The next morning we said goodbye to Njao--he was a wonderful part of our safari-and off we went to the Mara. Stayed at Governor's Camp. We arrived in time for the afternoon game drive. Again, our guide was great. Solomon had a lot of experience and was a tracker as well as a driver. He would take out his binoculars, look at zebra, tell us that the zebra were all looking to the left, and drive to the left and find a lion pride. In the Mara, the guides drive off-road, which enables you to get very close to the game, which is an amazing experience. At Governor's you get 3 game drives daily. We did have a taste of sharing a safari vehicle with others, as NEI had told us that Governor's does their own game drives and would not be private. It was a problem only for one drive when a couple with their 12 year old joined us. None of us wanted to sit in the center seat.
Anyway, each game drive was more incredible than the last. The wildebeest were amazing. We saw a hyena kill a baby gazelle and then fight to hold it. We saw the aftermath of the wildebeest crossing with the dead animals washed on the shore of the river. We saw a mother cheetah with one cub, standing on termite mounds crying out for her lost ones. We only stayed there for 2 nights. More would have been better. Governor's Camp was not our favorite as far as service, food, etc were concerned, but I do believe they had the best location of any place we were. The crew from British TV were there filming while we were there. One night, we heard a talk by one of the photographers, which was excellent.

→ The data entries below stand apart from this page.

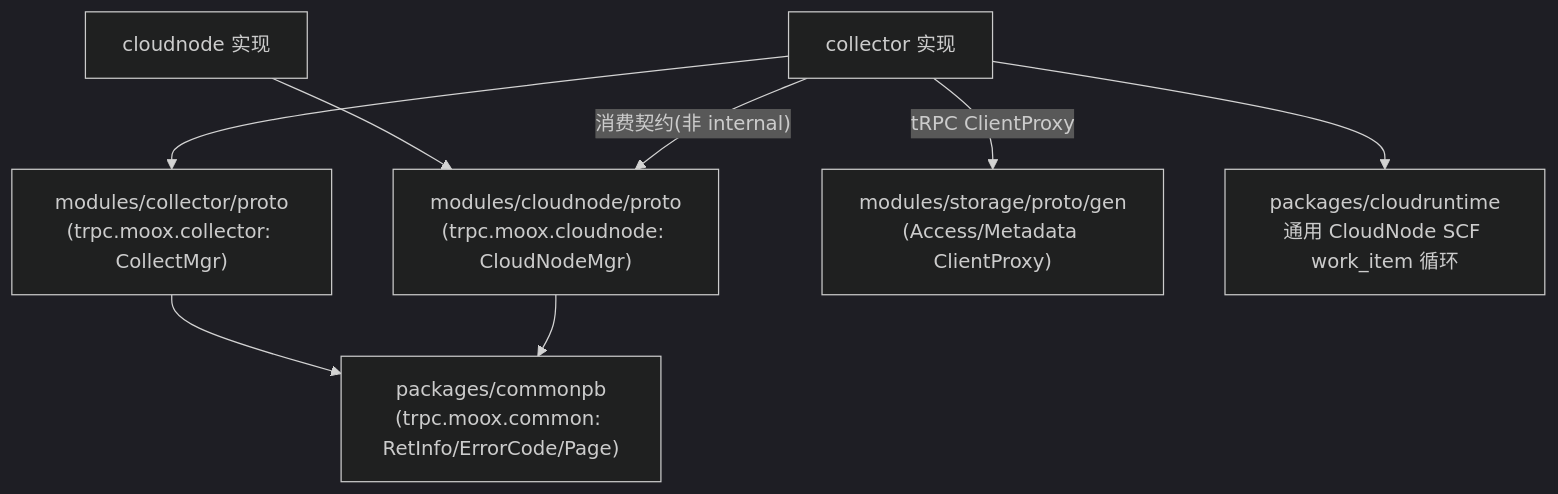
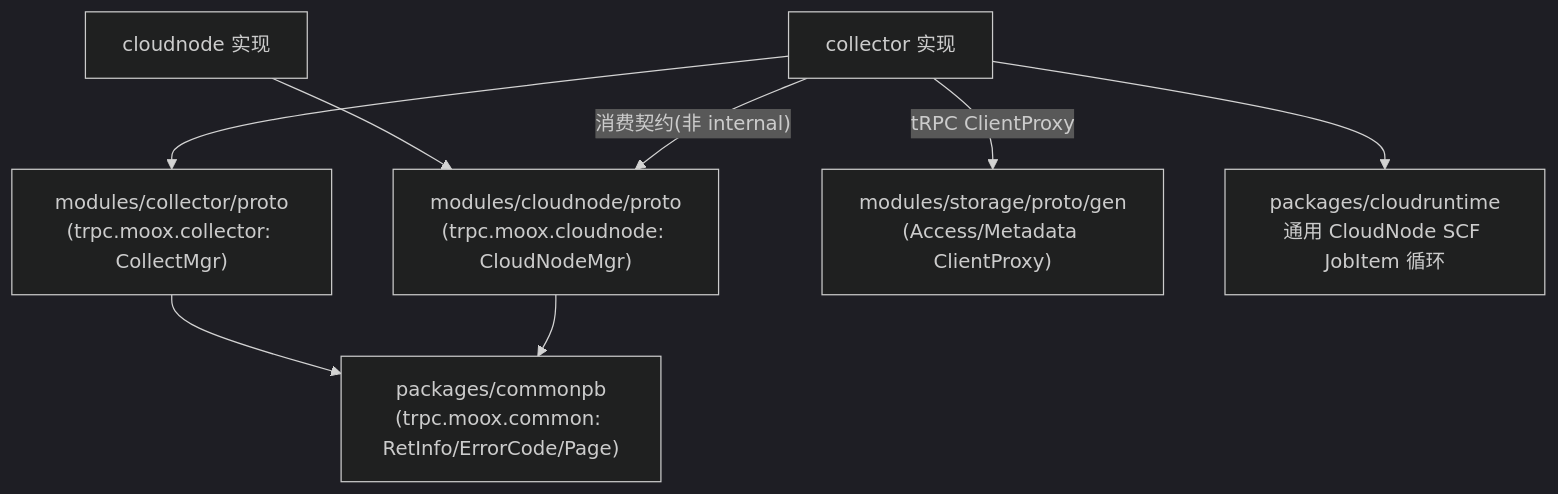
One commit to mooyang-code/moox changed the diagram in docs/superpowers/plans/2026-07-03-collect-collector-cloudnode-resplit.md. Above: the diagram before and after it, drawn with Mermaid (dark theme). The commit also changed other lines of this file and 122 other files, not shown here.

First line of the commit message:
feat(cloudnode): simplify job item runtime

````diff
--- a/docs/superpowers/plans/2026-07-03-collect-collector-cloudnode-resplit.md
+++ b/docs/superpowers/plans/2026-07-03-collect-collector-cloudnode-resplit.md
@@ -18,18 +18,18 @@
 ```mermaid
 flowchart TD
   common["packages/commonpb\n(trpc.moox.common: RetInfo/ErrorCode/Page)"]
   collectorpb["modules/collector/proto\n(trpc.moox.collector: CollectMgr)"]
   cloudnodepb["modules/cloudnode/proto\n(trpc.moox.cloudnode: CloudNodeMgr)"]
   storagepb["modules/storage/proto/gen\n(Access/Metadata ClientProxy)"]
   collector["collector 实现"]
   cloudnode["cloudnode 实现"]
-  cloudrt["packages/cloudruntime\n通用 CloudNode SCF work_item 循环"]
+  cloudrt["packages/cloudruntime\n通用 CloudNode SCF JobItem 循环"]
 
   collectorpb --> common
   cloudnodepb --> common
   collector --> collectorpb
   cloudnode --> cloudnodepb
   collector -->|"消费契约(非 internal)"| cloudnodepb
   collector -->|"tRPC ClientProxy"| storagepb
   collector --> cloudrt
 ```
````
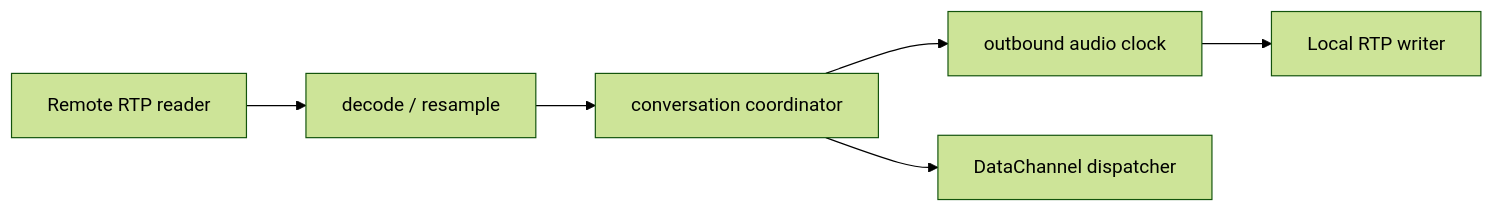
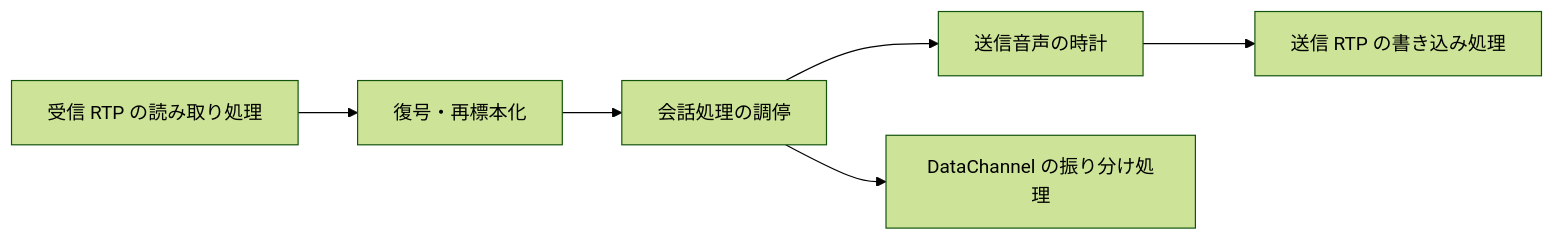
Before and after one commit to Sincromisor/Sincromisor: the fourth of 5 diagrams in documents/migration/pion/target-architecture.md, drawn with Mermaid (forest theme). The commit also changed other lines of this file and 94 other files, not shown here.

````diff
--- a/documents/migration/pion/target-architecture.md
+++ b/documents/migration/pion/target-architecture.md
@@ -224,8 +224,8 @@
 ```mermaid
 flowchart LR
-    Remote["Remote RTP reader"] --> Input["decode / resample"]
-    Input --> Pipeline["conversation coordinator"]
-    Pipeline --> Output["outbound audio clock"]
-    Pipeline --> Events["DataChannel dispatcher"]
-    Output --> Local["Local RTP writer"]
+    Remote["受信 RTP の読み取り処理"] --> Input["復号・再標本化"]
+    Input --> Pipeline["会話処理の調停"]
+    Pipeline --> Output["送信音声の時計"]
+    Pipeline --> Events["DataChannel の振り分け処理"]
+    Output --> Local["送信 RTP の書き込み処理"]
 ```
````
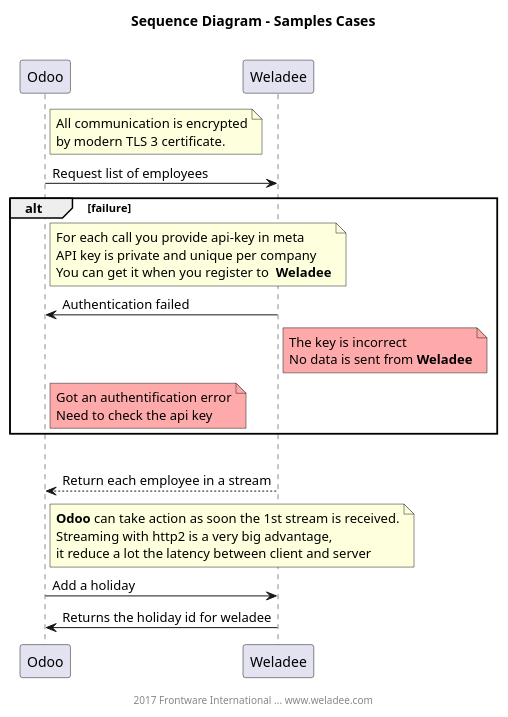
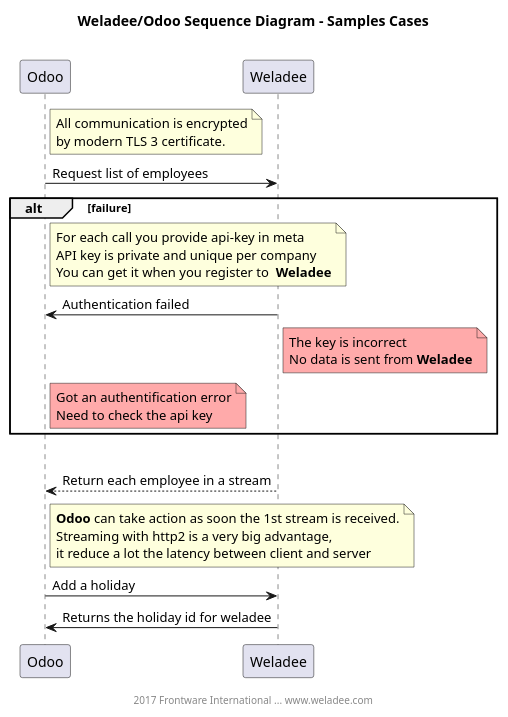
One commit to Frontware/Weladee-odoo changed the diagram in weladee-odoo.puml. Above: the diagram before and after it, drawn with PlantUML.

```diff
--- a/weladee-odoo.puml
+++ b/weladee-odoo.puml
@@ -3,42 +3,42 @@
 @startuml
 
-title Sequence Diagram - Samples Cases\n
+title Weladee/Odoo Sequence Diagram - Samples Cases\n
 
 note right Odoo
     All communication is encrypted
     by modern TLS 3 certificate.
 end note
 Odoo -> Weladee: Request list of employees
 alt failure
     note right Odoo
         For each call you provide api-key in meta
         API key is private and unique per company
         You can get it when you register to  **Weladee**
     end note
     Weladee -> Odoo: Authentication failed
     note right Weladee #FFAAAA
         The key is incorrect
         No data is sent from **Weladee**
     end note
     note right Odoo #FFAAAA
         Got an authentification error
         Need to check the api key
     end note
 end
 alt successfull
     Weladee --> Odoo: Return each employee in a stream
     note right Odoo
         **Odoo** can take action as soon the 1st stream is received.
         Streaming with http2 is a very big advantage,
         it reduce a lot the latency between client and server
     end note
     Odoo -> Weladee: Add a holiday
     Odoo <- Weladee: Returns the holiday id for weladee
 
 
 footer
 
 2017 Frontware International ... www.weladee.com
 end footer
 
 @enduml
```
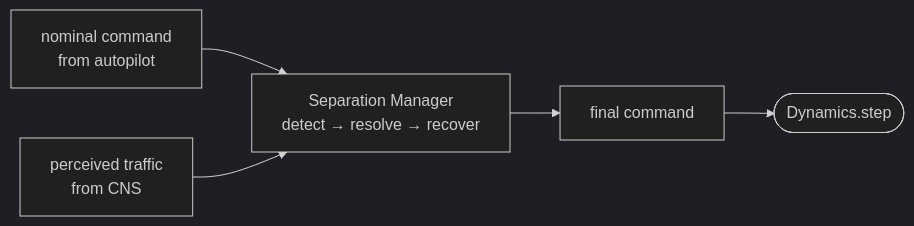
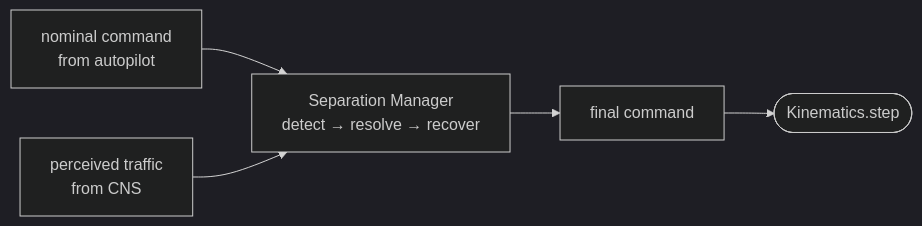
Before and after one commit to fazlurnu/opencdarr.github.io: the diagram in docs/modules/separation/index.md, drawn with Mermaid (dark theme). The commit also changed other lines of this file and 16 other files, not shown here.

First line of the commit message:
handbook: Dynamics -> Kinematics, following the library

````diff
--- a/docs/modules/separation/index.md
+++ b/docs/modules/separation/index.md
@@ -17,7 +17,7 @@
 ```mermaid
 flowchart LR
     NOM[nominal command<br/>from autopilot] --> SM
     PERC[perceived traffic<br/>from CNS] --> SM
     SM[Separation Manager<br/>detect → resolve → recover] --> CMD[final command]
-    CMD --> DYN([Dynamics.step])
+    CMD --> KIN([Kinematics.step])
 ```
````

When we left the Masai Mara, we flew to Tanzania, which I will save for part 2.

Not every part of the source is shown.